## Task to carry out
Find every line in the records below that holds the word "size", and copy it out.

[Stored entries]
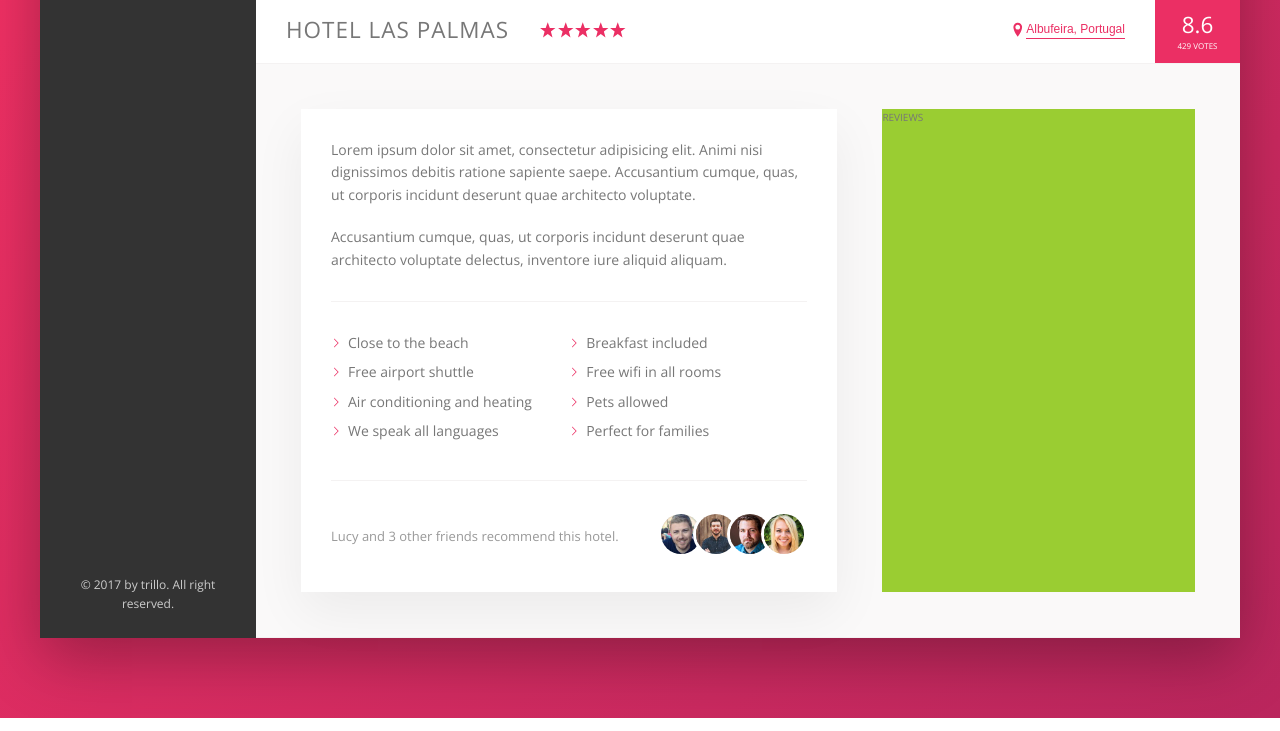
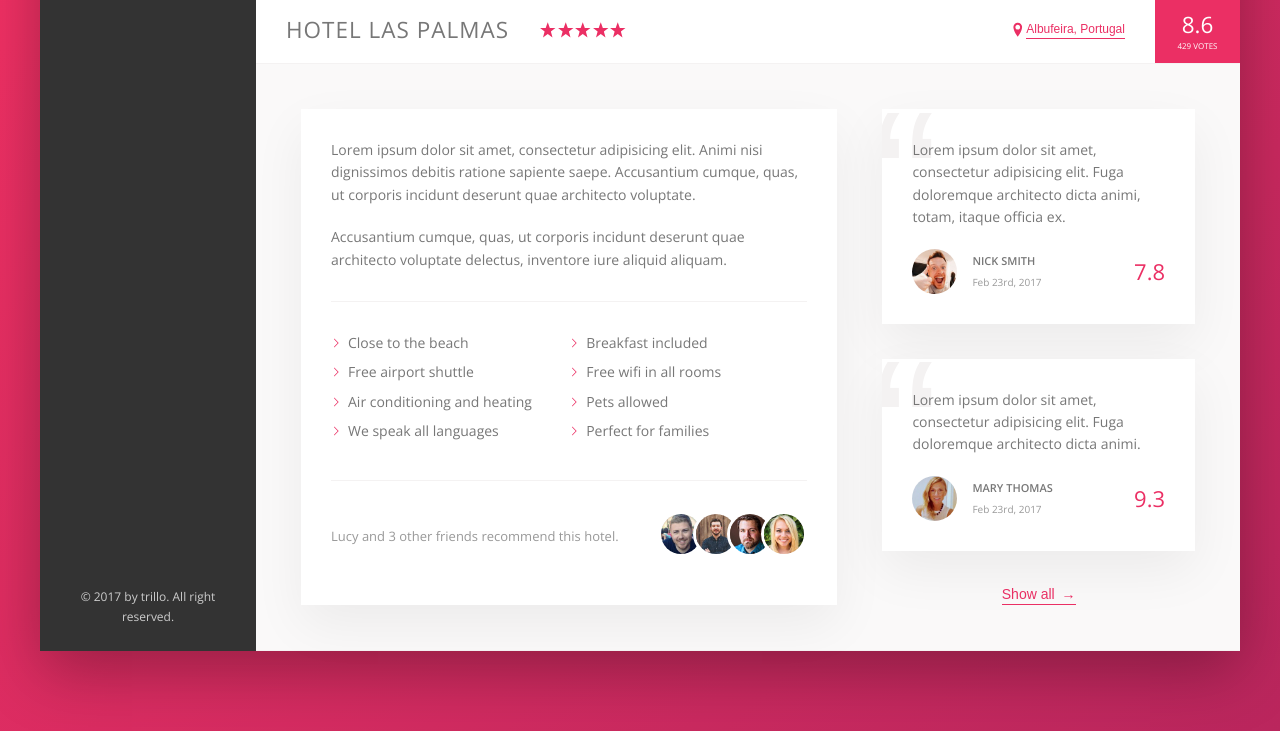
Before and after one commit to JoseIgnacioTapia/trillo-project, a website: page index.html in a window 1280 px wide. Shown: the part 538-1269 px from the top of the page. Drawn offline with nearby package versions, Linux system fonts and the light colour scheme.

Commit message:
Building the User Reviews Section

```diff
--- a/index.html
+++ b/index.html
@@ -170,7 +170,34 @@
             </div>
 
             <div class="user-reviews">
-              REVIEWS
+              <figure class="review">
+                <blockquote class="review__text">
+                  Lorem ipsum dolor sit amet, consectetur adipisicing elit. Fuga doloremque architecto dicta animi, totam, itaque officia ex.
+                </blockquote>
+                <figcaption class="review__user">
+                  <img src="img/user-1.jpg" alt="User 1" class="review__photo">
+                  <div class="review__user-box">
+                    <p class="review__user-name">Nick Smith</p>
+                    <p class="review__user-date">Feb 23rd, 2017</p>
+                  </div>
+                  <div class="review__rating">7.8</div>
+                </figcaption>
+              </figure>
+              <figure class="review">
+                <blockquote class="review__text">
+                  Lorem ipsum dolor sit amet, consectetur adipisicing elit. Fuga doloremque architecto dicta animi.
+                </blockquote>
+                <figcaption class="review__user">
+                  <img src="img/user-2.jpg" alt="User 1" class="review__photo">
+                  <div class="review__user-box">
+                    <p class="review__user-name">Mary Thomas</p>
+                    <p class="review__user-date">Feb 23rd, 2017</p>
+                  </div>
+                  <div class="review__rating">9.3</div>
+                </figcaption>
+              </figure>
+
+              <button class="btn-inline">Show all <span>&rarr;</span></button>
             </div>
 
           </div>
--- a/sass/_components.scss
+++ b/sass/_components.scss
@@ -270,8 +270,17 @@
   cursor: pointer;
   transition: all 0.2s;
 
+  & span {
+    margin-left: 3px;
+    transition: margin-left 0.2s;
+  }
+
   &:hover {
     color: var(--color-grey-dark-1);
+
+    span {
+      margin-left: 8px;
+    }
   }
 
   &:focus {
@@ -368,3 +377,67 @@
     }
   }
 }
+
+///////////////////////////////////
+// REVIEWS
+.review {
+  background-color: #fff;
+  box-shadow: var(--shadow-light);
+  padding: 3rem;
+  margin-bottom: 3.5rem;
+  position: relative;
+  overflow: hidden;
+
+  &__text {
+    margin-bottom: 2rem;
+    z-index: 10;
+    position: relative;
+  }
+
+  &__user {
+    display: flex;
+    justify-content: center;
+    align-items: center;
+  }
+
+  &__photo {
+    height: 4.5rem;
+    width: 4.5rem;
+    border-radius: 50%;
+    margin-right: 1.5rem;
+  }
+
+  &__user-box {
+    margin-right: auto;
+  }
+
+  &__user-name {
+    font-size: 1.1rem;
+    font-weight: 600;
+    text-transform: uppercase;
+    margin-bottom: 0.4rem;
+  }
+
+  &__user-date {
+    font-size: 1rem;
+    color: var(--color-grey-dark-3);
+  }
+
+  &__rating {
+    color: var(--color-primary);
+    font-size: 2.2rem;
+    font-weight: 300;
+  }
+
+  &::before {
+    content: "\201C";
+    position: absolute;
+    top: -2.75rem;
+    left: -1rem;
+    line-height: 1;
+    font-size: 20rem;
+    color: var(--color-grey-light-2);
+    font-family: sans-serif;
+    z-index: 1;
+  }
+}
--- a/sass/_layout.scss
+++ b/sass/_layout.scss
@@ -41,6 +41,7 @@
 //////////////////////////
 //
 .detail {
+  font-size: 1.4rem;
   display: flex;
   padding: 4.5rem;
   background-color: var(--color-grey-light-1);
@@ -48,7 +49,6 @@
 }
 
 .description {
-  font-size: 1.4rem;
   background-color: #fff;
   box-shadow: var(--shadow-light);
   padding: 3rem;
@@ -57,6 +57,9 @@
 }
 
 .user-reviews {
-  background-color: yellowgreen;
   flex: 1;
+
+  display: flex;
+  flex-direction: column;
+  align-items: center;
 }
```
Also changed, not shown: css/main.css.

## Result for this exercise
+    font-size: 1.1rem;
+    font-size: 1rem;
+    font-size: 2.2rem;
+    font-size: 20rem;
+  font-size: 1.4rem;
-  font-size: 1.4rem;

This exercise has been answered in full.